Brief » Copy all the records word for word, apart from any pictures.

Data excerpts »
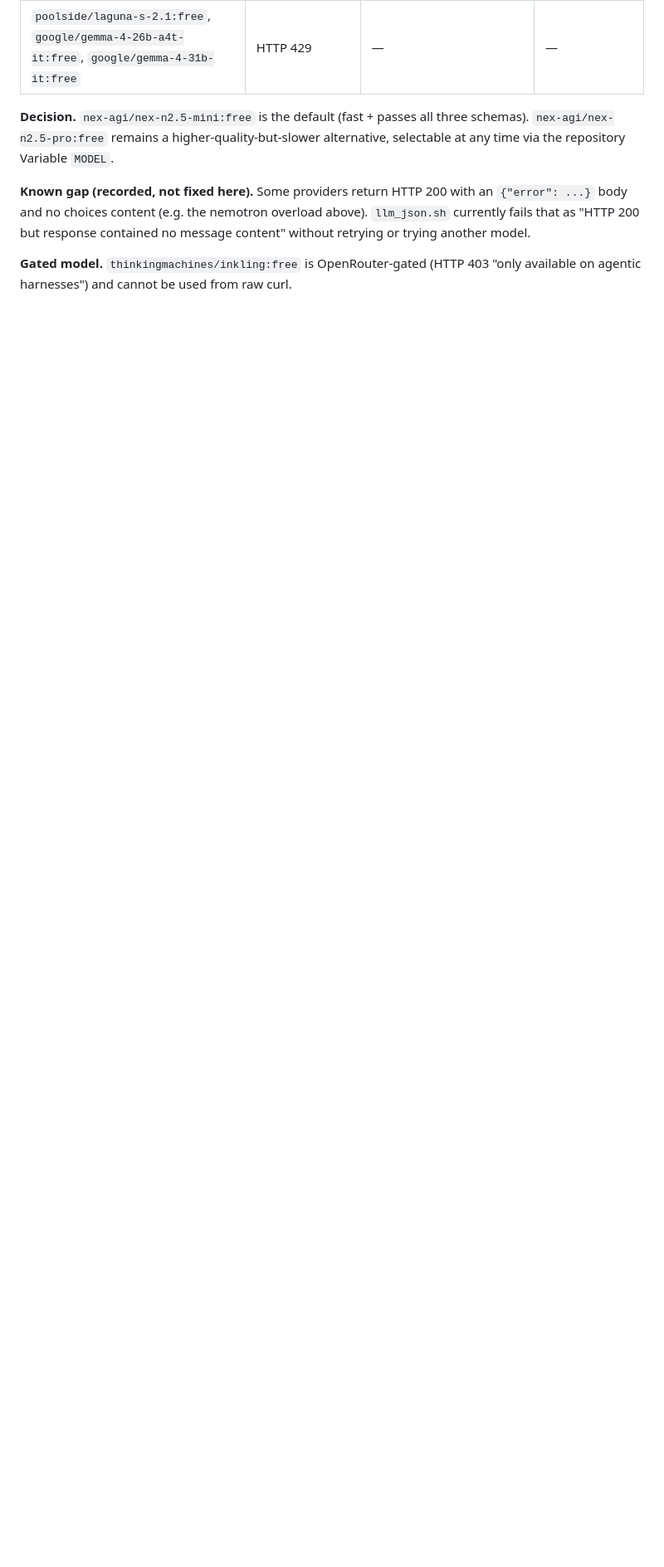
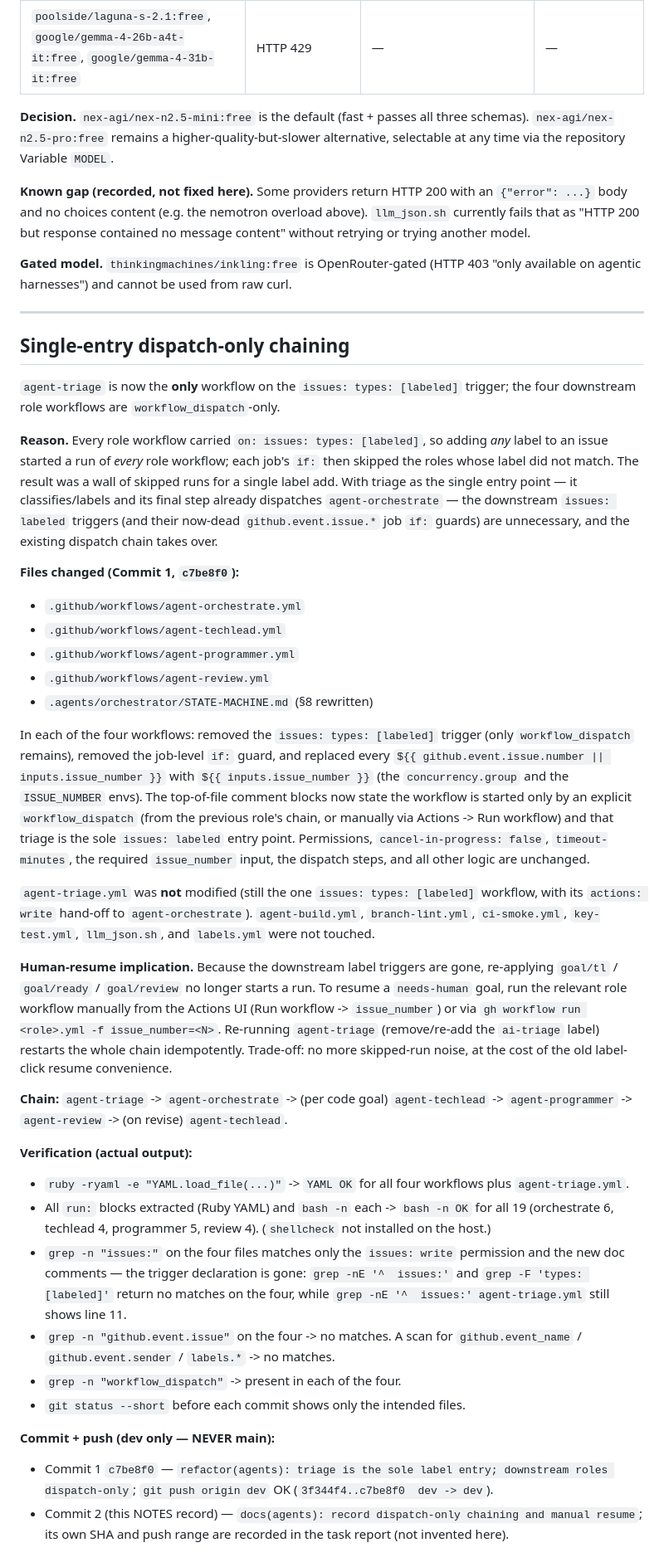
Before and after one commit to kangfarih/ai-village-portfolio, a Markdown page: .agents/orchestrator/NOTES.md, the part around the change. Shown at 83% size. Rendered like a GitHub page; blank space fills up the shorter version.

Commit message:
docs(agents): record dispatch-only chaining and manual resume

```diff
--- a/.agents/orchestrator/NOTES.md
+++ b/.agents/orchestrator/NOTES.md
@@ -2000,3 +2000,78 @@ content" without retrying or trying another model.
 
 **Gated model.** `thinkingmachines/inkling:free` is OpenRouter-gated (HTTP 403
 "only available on agentic harnesses") and cannot be used from raw curl.
+
+---
+
+## Single-entry dispatch-only chaining
+
+`agent-triage` is now the **only** workflow on the `issues: types: [labeled]`
+trigger; the four downstream role workflows are `workflow_dispatch`-only.
+
+**Reason.** Every role workflow carried `on: issues: types: [labeled]`, so
+adding *any* label to an issue started a run of *every* role workflow; each
+job's `if:` then skipped the roles whose label did not match. The result was a
+wall of skipped runs for a single label add. With triage as the single entry
+point — it classifies/labels and its final step already dispatches
+`agent-orchestrate` — the downstream `issues: labeled` triggers (and their
+now-dead `github.event.issue.*` job `if:` guards) are unnecessary, and the
+existing dispatch chain takes over.
+
+**Files changed (Commit 1, `c7be8f0`):**
+- `.github/workflows/agent-orchestrate.yml`
+- `.github/workflows/agent-techlead.yml`
+- `.github/workflows/agent-programmer.yml`
+- `.github/workflows/agent-review.yml`
+- `.agents/orchestrator/STATE-MACHINE.md` (§8 rewritten)
+
+In each of the four workflows: removed the `issues: types: [labeled]` trigger
+(only `workflow_dispatch` remains), removed the job-level `if:` guard, and
+replaced every `${{ github.event.issue.number || inputs.issue_number }}` with
+`${{ inputs.issue_number }}` (the `concurrency.group` and the `ISSUE_NUMBER`
+envs). The top-of-file comment blocks now state the workflow is started only by
+an explicit `workflow_dispatch` (from the previous role's chain, or manually
+via Actions -> Run workflow) and that triage is the sole `issues: labeled`
+entry point. Permissions, `cancel-in-progress: false`, `timeout-minutes`, the
+required `issue_number` input, the dispatch steps, and all other logic are
+unchanged.
+
+`agent-triage.yml` was **not** modified (still the one `issues: types:
+[labeled]` workflow, with its `actions: write` hand-off to `agent-orchestrate`).
+`agent-build.yml`, `branch-lint.yml`, `ci-smoke.yml`, `key-test.yml`,
+`llm_json.sh`, and `labels.yml` were not touched.
+
+**Human-resume implication.** Because the downstream label triggers are gone,
+re-applying `goal/tl` / `goal/ready` / `goal/review` no longer starts a run. To
+resume a `needs-human` goal, run the relevant role workflow manually from the
+Actions UI (Run workflow -> `issue_number`) or via
+`gh workflow run <role>.yml -f issue_number=<N>`. Re-running `agent-triage`
+(remove/re-add the `ai-triage` label) restarts the whole chain idempotently.
+Trade-off: no more skipped-run noise, at the cost of the old label-click resume
+convenience.
+
+**Chain:** `agent-triage` -> `agent-orchestrate` -> (per code goal)
+`agent-techlead` -> `agent-programmer` -> `agent-review` -> (on revise)
+`agent-techlead`.
+
+**Verification (actual output):**
+- `ruby -ryaml -e "YAML.load_file(...)"` -> `YAML OK` for all four workflows
+  plus `agent-triage.yml`.
+- All `run:` blocks extracted (Ruby YAML) and `bash -n` each -> `bash -n OK`
+  for all 19 (orchestrate 6, techlead 4, programmer 5, review 4).
+  (`shellcheck` not installed on the host.)
+- `grep -n "issues:"` on the four files matches only the `issues: write`
+  permission and the new doc comments — the trigger declaration is gone:
+  `grep -nE '^  issues:'` and `grep -F 'types: [labeled]'` return no matches on
+  the four, while `grep -nE '^  issues:' agent-triage.yml` still shows line 11.
+- `grep -n "github.event.issue"` on the four -> no matches. A scan for
+  `github.event_name` / `github.event.sender` / `labels.*` -> no matches.
+- `grep -n "workflow_dispatch"` -> present in each of the four.
+- `git status --short` before each commit shows only the intended files.
+
+**Commit + push (dev only — NEVER main):**
+- Commit 1 `c7be8f0` —
+  `refactor(agents): triage is the sole label entry; downstream roles dispatch-only`;
+  `git push origin dev` OK (`3f344f4..c7be8f0  dev -> dev`).
+- Commit 2 (this NOTES record) —
+  `docs(agents): record dispatch-only chaining and manual resume`; its own SHA
+  and push range are recorded in the task report (not invented here).
```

Exercise solution »
Before and after one commit to kangfarih/ai-village-portfolio, a Markdown page: .agents/orchestrator/NOTES.md, the part around the change. Shown at 83% size. Rendered like a GitHub page; blank space fills up the shorter version.

Commit message:
docs(agents): record dispatch-only chaining and manual resume

```diff
--- a/.agents/orchestrator/NOTES.md
+++ b/.agents/orchestrator/NOTES.md
@@ -2000,3 +2000,78 @@ content" without retrying or trying another model.
 
 **Gated model.** `thinkingmachines/inkling:free` is OpenRouter-gated (HTTP 403
 "only available on agentic harnesses") and cannot be used from raw curl.
+
+---
+
+## Single-entry dispatch-only chaining
+
+`agent-triage` is now the **only** workflow on the `issues: types: [labeled]`
+trigger; the four downstream role workflows are `workflow_dispatch`-only.
+
+**Reason.** Every role workflow carried `on: issues: types: [labeled]`, so
+adding *any* label to an issue started a run of *every* role workflow; each
+job's `if:` then skipped the roles whose label did not match. The result was a
+wall of skipped runs for a single label add. With triage as the single entry
+point — it classifies/labels and its final step already dispatches
+`agent-orchestrate` — the downstream `issues: labeled` triggers (and their
+now-dead `github.event.issue.*` job `if:` guards) are unnecessary, and the
+existing dispatch chain takes over.
+
+**Files changed (Commit 1, `c7be8f0`):**
+- `.github/workflows/agent-orchestrate.yml`
+- `.github/workflows/agent-techlead.yml`
+- `.github/workflows/agent-programmer.yml`
+- `.github/workflows/agent-review.yml`
+- `.agents/orchestrator/STATE-MACHINE.md` (§8 rewritten)
+
+In each of the four workflows: removed the `issues: types: [labeled]` trigger
+(only `workflow_dispatch` remains), removed the job-level `if:` guard, and
+replaced every `${{ github.event.issue.number || inputs.issue_number }}` with
+`${{ inputs.issue_number }}` (the `concurrency.group` and the `ISSUE_NUMBER`
+envs). The top-of-file comment blocks now state the workflow is started only by
+an explicit `workflow_dispatch` (from the previous role's chain, or manually
+via Actions -> Run workflow) and that triage is the sole `issues: labeled`
+entry point. Permissions, `cancel-in-progress: false`, `timeout-minutes`, the
+required `issue_number` input, the dispatch steps, and all other logic are
+unchanged.
+
+`agent-triage.yml` was **not** modified (still the one `issues: types:
+[labeled]` workflow, with its `actions: write` hand-off to `agent-orchestrate`).
+`agent-build.yml`, `branch-lint.yml`, `ci-smoke.yml`, `key-test.yml`,
+`llm_json.sh`, and `labels.yml` were not touched.
+
+**Human-resume implication.** Because the downstream label triggers are gone,
+re-applying `goal/tl` / `goal/ready` / `goal/review` no longer starts a run. To
+resume a `needs-human` goal, run the relevant role workflow manually from the
+Actions UI (Run workflow -> `issue_number`) or via
+`gh workflow run <role>.yml -f issue_number=<N>`. Re-running `agent-triage`
+(remove/re-add the `ai-triage` label) restarts the whole chain idempotently.
+Trade-off: no more skipped-run noise, at the cost of the old label-click resume
+convenience.
+
+**Chain:** `agent-triage` -> `agent-orchestrate` -> (per code goal)
+`agent-techlead` -> `agent-programmer` -> `agent-review` -> (on revise)
+`agent-techlead`.
+
+**Verification (actual output):**
+- `ruby -ryaml -e "YAML.load_file(...)"` -> `YAML OK` for all four workflows
+  plus `agent-triage.yml`.
+- All `run:` blocks extracted (Ruby YAML) and `bash -n` each -> `bash -n OK`
+  for all 19 (orchestrate 6, techlead 4, programmer 5, review 4).
+  (`shellcheck` not installed on the host.)
+- `grep -n "issues:"` on the four files matches only the `issues: write`
+  permission and the new doc comments — the trigger declaration is gone:
+  `grep -nE '^  issues:'` and `grep -F 'types: [labeled]'` return no matches on
+  the four, while `grep -nE '^  issues:' agent-triage.yml` still shows line 11.
+- `grep -n "github.event.issue"` on the four -> no matches. A scan for
+  `github.event_name` / `github.event.sender` / `labels.*` -> no matches.
+- `grep -n "workflow_dispatch"` -> present in each of the four.
+- `git status --short` before each commit shows only the intended files.
+
+**Commit + push (dev only — NEVER main):**
+- Commit 1 `c7be8f0` —
+  `refactor(agents): triage is the sole label entry; downstream roles dispatch-only`;
+  `git push origin dev` OK (`3f344f4..c7be8f0  dev -> dev`).
+- Commit 2 (this NOTES record) —
+  `docs(agents): record dispatch-only chaining and manual resume`; its own SHA
+  and push range are recorded in the task report (not invented here).
```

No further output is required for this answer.